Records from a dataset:
>>>>>

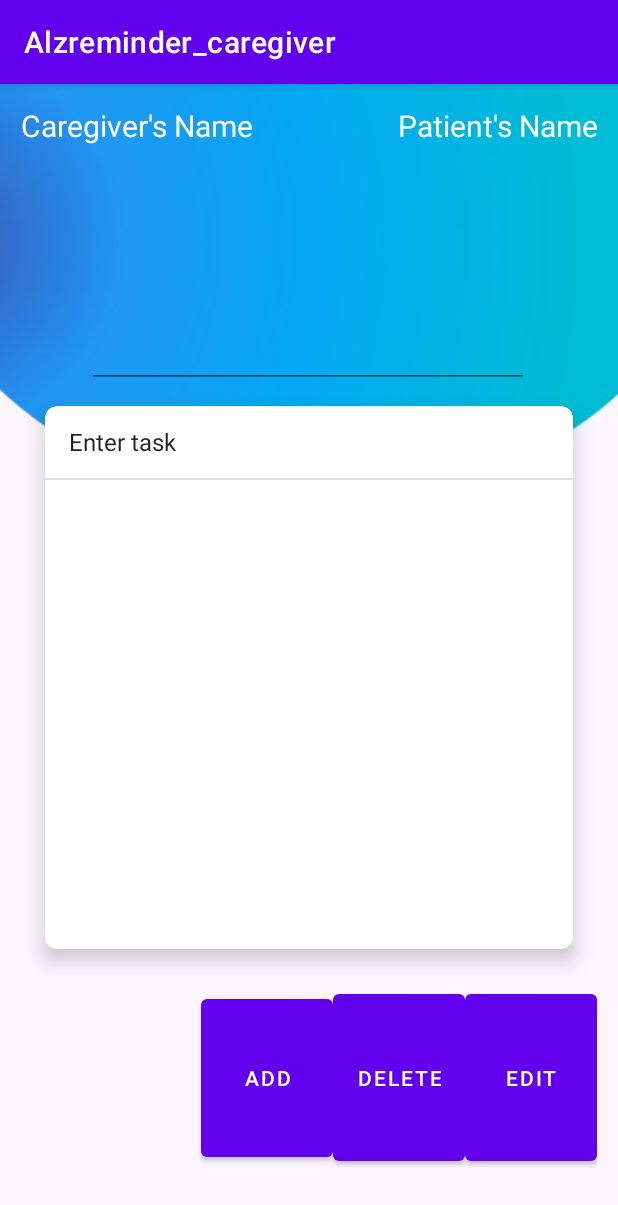
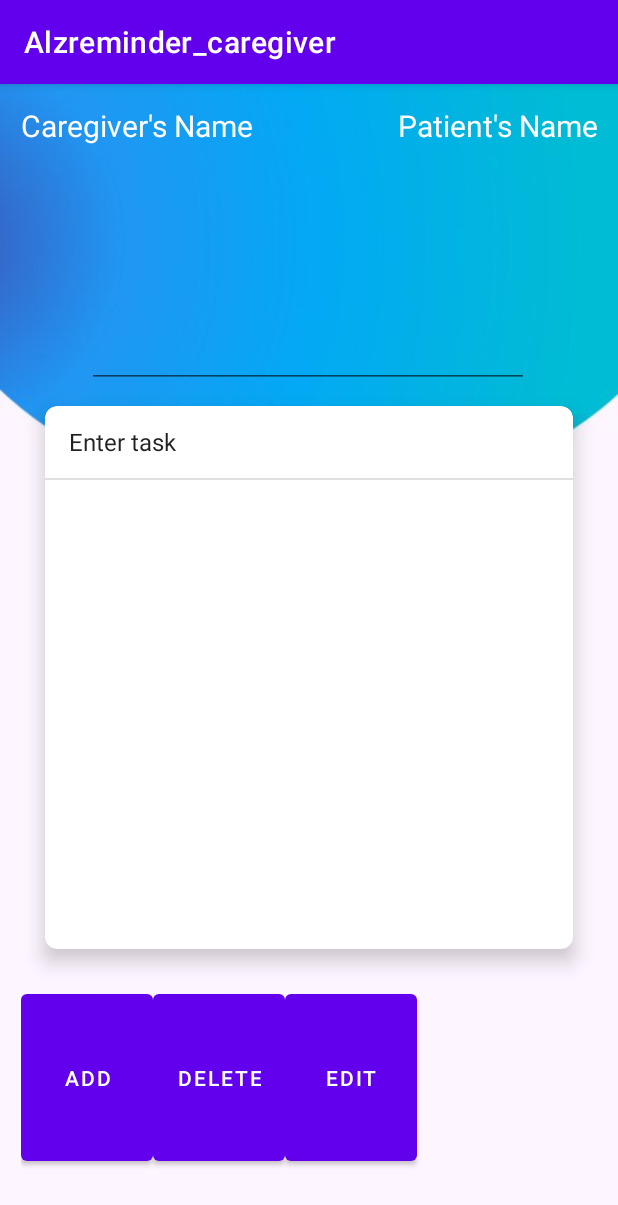
Before and after one commit to jacobspettigrew/AlzRemindersCaretaker, an Android app: the MainTask screen opened directly, with no data from a screen before it, after a tap on "ADD", on a phone screen of 412 x 824 dp. Shown: the top 1205 px of the screen. Run offline under Robolectric (Android 15) with nearby library versions, the phone set to English and light mode, and no system bars.

```diff
--- a/app/src/main/res/layout/activity_caregiver_tasks.xml
+++ b/app/src/main/res/layout/activity_caregiver_tasks.xml
@@ -89,25 +89,17 @@
         android:layout_height="0dp"
         android:layout_weight="8"
         android:alignmentMode="alignMargins"
-        android:columnCount="4"
+        android:columnCount="3"
         android:columnOrderPreserved="false"
         android:padding="14dp"
         android:rowCount="1">
-
-        <Button
-            android:id="@+id/addButton"
-            android:layout_width="wrap_content"
-            android:layout_height="117dp"
-            android:layout_row="0"
-            android:layout_column="1"
-            android:text="Add" />
 
         <Button
             android:id="@+id/editButton"
             android:layout_width="wrap_content"
             android:layout_height="123dp"
             android:layout_row="0"
-            android:layout_column="3"
+            android:layout_column="2"
             android:text="Edit" />
 
         <Button
@@ -115,8 +107,16 @@
             android:layout_width="wrap_content"
             android:layout_height="123dp"
             android:layout_row="0"
-            android:layout_column="2"
+            android:layout_column="1"
             android:text="Delete" />
+
+        <Button
+            android:id="@+id/addButton"
+            android:layout_width="wrap_content"
+            android:layout_height="123dp"
+            android:layout_row="0"
+            android:layout_column="0"
+            android:text="Add" />
 
     </GridLayout>
 
```
Also changed, not shown: app/src/main/java/com/Alzreminder_caregiver/MainTask.java (+19 -1 lines).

<<<<<

[Work to complete]
The records above need retyping in full. Omit the pictures, and change nothing else.

[Response for this exercise]
Before and after one commit to jacobspettigrew/AlzRemindersCaretaker, an Android app: the MainTask screen opened directly, with no data from a screen before it, after a tap on "ADD", on a phone screen of 412 x 824 dp. Shown: the top 1205 px of the screen. Run offline under Robolectric (Android 15) with nearby library versions, the phone set to English and light mode, and no system bars.

```diff
--- a/app/src/main/res/layout/activity_caregiver_tasks.xml
+++ b/app/src/main/res/layout/activity_caregiver_tasks.xml
@@ -89,25 +89,17 @@
         android:layout_height="0dp"
         android:layout_weight="8"
         android:alignmentMode="alignMargins"
-        android:columnCount="4"
+        android:columnCount="3"
         android:columnOrderPreserved="false"
         android:padding="14dp"
         android:rowCount="1">
-
-        <Button
-            android:id="@+id/addButton"
-            android:layout_width="wrap_content"
-            android:layout_height="117dp"
-            android:layout_row="0"
-            android:layout_column="1"
-            android:text="Add" />
 
         <Button
             android:id="@+id/editButton"
             android:layout_width="wrap_content"
             android:layout_height="123dp"
             android:layout_row="0"
-            android:layout_column="3"
+            android:layout_column="2"
             android:text="Edit" />
 
         <Button
@@ -115,8 +107,16 @@
             android:layout_width="wrap_content"
             android:layout_height="123dp"
             android:layout_row="0"
-            android:layout_column="2"
+            android:layout_column="1"
             android:text="Delete" />
+
+        <Button
+            android:id="@+id/addButton"
+            android:layout_width="wrap_content"
+            android:layout_height="123dp"
+            android:layout_row="0"
+            android:layout_column="0"
+            android:text="Add" />
 
     </GridLayout>
 
```
Also changed, not shown: app/src/main/java/com/Alzreminder_caregiver/MainTask.java (+19 -1 lines).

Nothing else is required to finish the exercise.